I’d promised my pastor husband I would make reservations for our 14-person church staff and leadership team dinner scheduled for the following Friday, but hadn’t gotten to that task yet. It was an unusually warm December day in Minnesota, so while our five-year-old daughter climbed around on a playground obstacle course, I hopped on OpenTable to see about reservations at our hoped-for restaurant, Buca di Beppo. Unfortunately, I was too late; for such a large group, there was no hope of getting a reservation on such short notice. After I texted my husband the disappointing news, I decided to take a rare action for a millennial—make a phone call. I told my hubby, “Hang tight. Let me call Buca and see if they can do anything.”
The phone rang, and Matt answered with a peppy “Hello, how can I help?” I explained the situation and told him I was calling to see if the app was wrong and if some tables were still available for our large group. Matt asked to put me on hold, which, at first, irritated me a bit. He must have heard it in my voice because he quickly explained, “I have to run from my office to the host station up front. Hang tight!” When he picked up the line again just a minute later and started tapping buttons, he was muttering to himself, “I can move them here, and them there, and that table here … .” And then the words I’d hoped to hear, “And …. Yep! Got you in. No problem.”
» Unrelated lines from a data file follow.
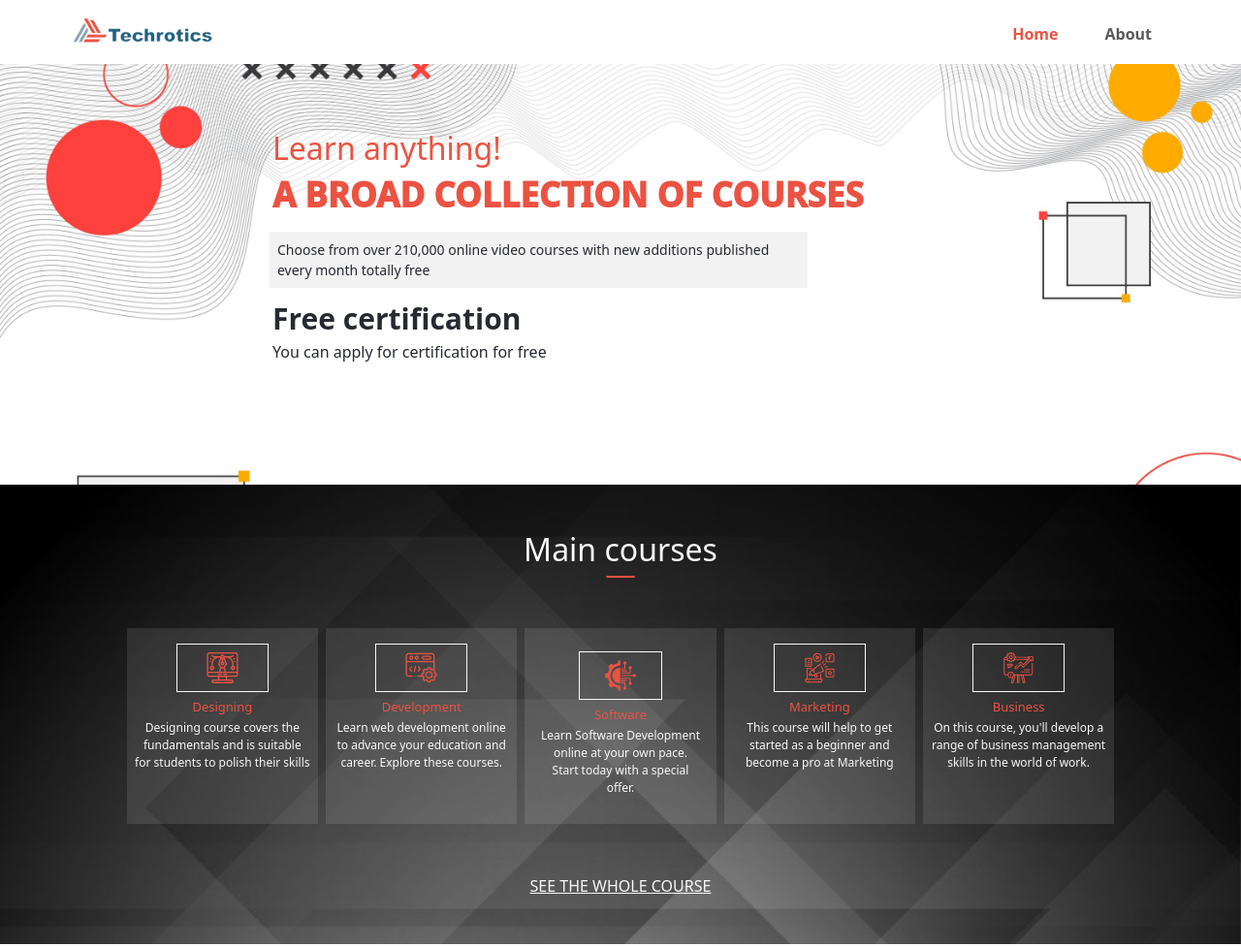
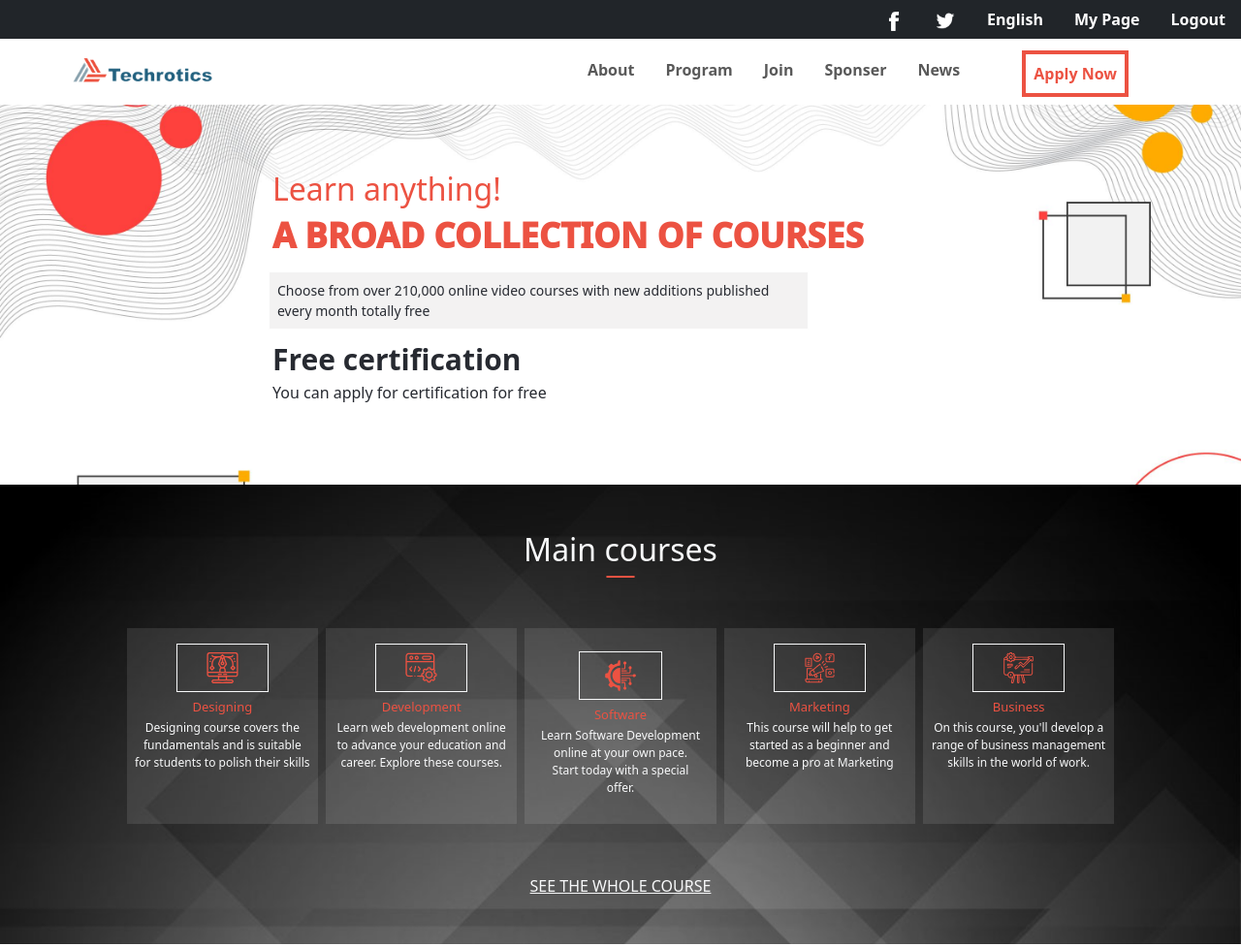
Before and after one commit to batoolfatima2135/Capstone, a website: page index.html in a window 1280 px wide. Shown: the top 977 px of the page at 97% size. Drawn offline with nearby package versions, Linux system fonts and the light colour scheme.

Commit message:
Make changes

```diff
--- a/index.html
+++ b/index.html
@@ -16,8 +16,27 @@
 <body>
 <div class="container-fluid p-0">
   <header >
+    <section class="bg-dark d-md-block d-lg-block d-none ">
+      <ul class="nav justify-content-end topbar ">
+        <li class="nav-item ">
+          <a class="nav-link  " href="#"><img src="images/fb-icon.png" alt="fb" height="20px"></a>
+        </li>
+        <li class="nav-item">
+          <a class="nav-link" href="#"><img src="images/twitter-icon.png" alt="twitter" height="20px"></a>
+        </li>
+        <li class="nav-item">
+          <a class="nav-link" href="#">English</a>
+        </li>
+        <li class="nav-item">
+          <a class="nav-link " href="#">My Page</a>
+        </li>
+        <li class="nav-item">
+          <a class="nav-link " href="#">Logout</a>
+        </li>
+      </ul>
+    </section>
     <nav class="navbar navbar-expand-lg navbar-expand-md n">
-      <div class="container-fluid mx-lg-5 mx-md-5 mx-0" >
+      <div class="container-fluid mx-lg-5  mx-0" >
         <button class="navbar-toggler focus-ring focus-ring-light m-2 m-lg-0 m-md-0 " id="toggle-icon" type="button" data-bs-toggle="collapse" data-bs-target="#navbarTogglerDemo01" aria-controls="navbarTogglerDemo01" aria-expanded="false" aria-label="Toggle navigation">
           <span class="navbar-toggler-icon" id="icon"></span>
           <span  id="cancel" class="pb-1 "><img src="images/cancel.png"  alt=""></span>
@@ -26,11 +45,24 @@
         <div class="collapse navbar-collapse" id="navbarTogglerDemo01">
           <a class="navbar-brand " href="index.html"><img src="images/logo.png" height= "40px" class="mt-3 mx-2 mt-lg-0 mt-md-0" alt="logo"></a>
           <ul class="navbar-nav  mb-2 mb-lg-0 mx-2 mt-md-2 mt-lg-1 ms-auto">
-            <li class="nav-item mx-3">
-              <a class="nav-link active" aria-current="page" href="index.html">Home</a>
+
+            <li class="nav-item ">
+              <a class="nav-link mx-lg-2" href="about.html">About</a>
             </li>
-            <li class="nav-item mx-3">
-              <a class="nav-link" href="about.html">About</a>
+            <li class="nav-item ">
+              <a class="nav-link mx-lg-2" href="#">Program</a>
+            </li>
+            <li class="nav-item  ">
+              <a class="nav-link mx-lg-2" href="#">Join</a>
+            </li>
+            <li class="nav-item  ">
+              <a class="nav-link mx-lg-2" href="#">Sponser</a>
+            </li>
+            <li class="nav-item ">
+              <a class="nav-link mx-lg-2" href="#">News</a>
+            </li>
+            <li class="nav-item">
+              <a class="nav-link navbtn mx-lg-5 mx-md-2 d-md-block d-none d-lg-block " href="#">Apply Now</a>
             </li>
           </ul>
         </div>
--- a/style.css
+++ b/style.css
@@ -17,6 +17,15 @@ body {
 }
 
 .nav-link:hover {
+  color: #ec5242 !important;
+}
+
+.topbar li .nav-link {
+  color: white !important;
+}
+
+.navbtn {
+  border: 4px solid #ec5242 !important;
   color: #ec5242 !important;
 }
 
```
Also changed, not shown: images/fb-icon.png (added), images/twitter-icon.png (added).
I was truly in shock. “What? Oh wow! Really? It’s a Christmas miracle!” I exclaimed, with laughter in my voice.
He said, “Well, sure! The system online is always going to play it safe. But you call here and talk to a human, and we’ll always do our best to get you in.”
Was what Matt did all that remarkable? Maybe, maybe not. Some might even say, Well, he was just doing his job; he should do his best to get in every person who calls for a reservation. Did he go above and beyond? Possibly, since other staff might’ve just told me, sorry, we’re booked. In essence, though, what he did do was … he was human.
Some might even say, Well, he was just doing his job; he should do his best to get in every person who calls for a reservation. Did he go above and beyond? Possibly, since other staff might’ve just told me, sorry, we’re booked. In essence, though, what he did do was … he was human. In a world where almost everything can be done online, and technology continues to expand our horizons, there’s just something to be said about the genuine joy of talking to a human. A human being who wants to help, do his or her job well, and … be outstanding! How does one become outstanding? By asking accountable questions (we call them QBQs), “What can I do to serve?” “How can I go above and beyond?” “What action can I take to bring joy to this person right now?” Matt represents a restaurant chain claiming to be “the home of celebrations.” Well, we were surely celebrating that day after one employee chose to take a small action to delight one customer on a beautiful December day.
It doesn’t take much to be outstanding.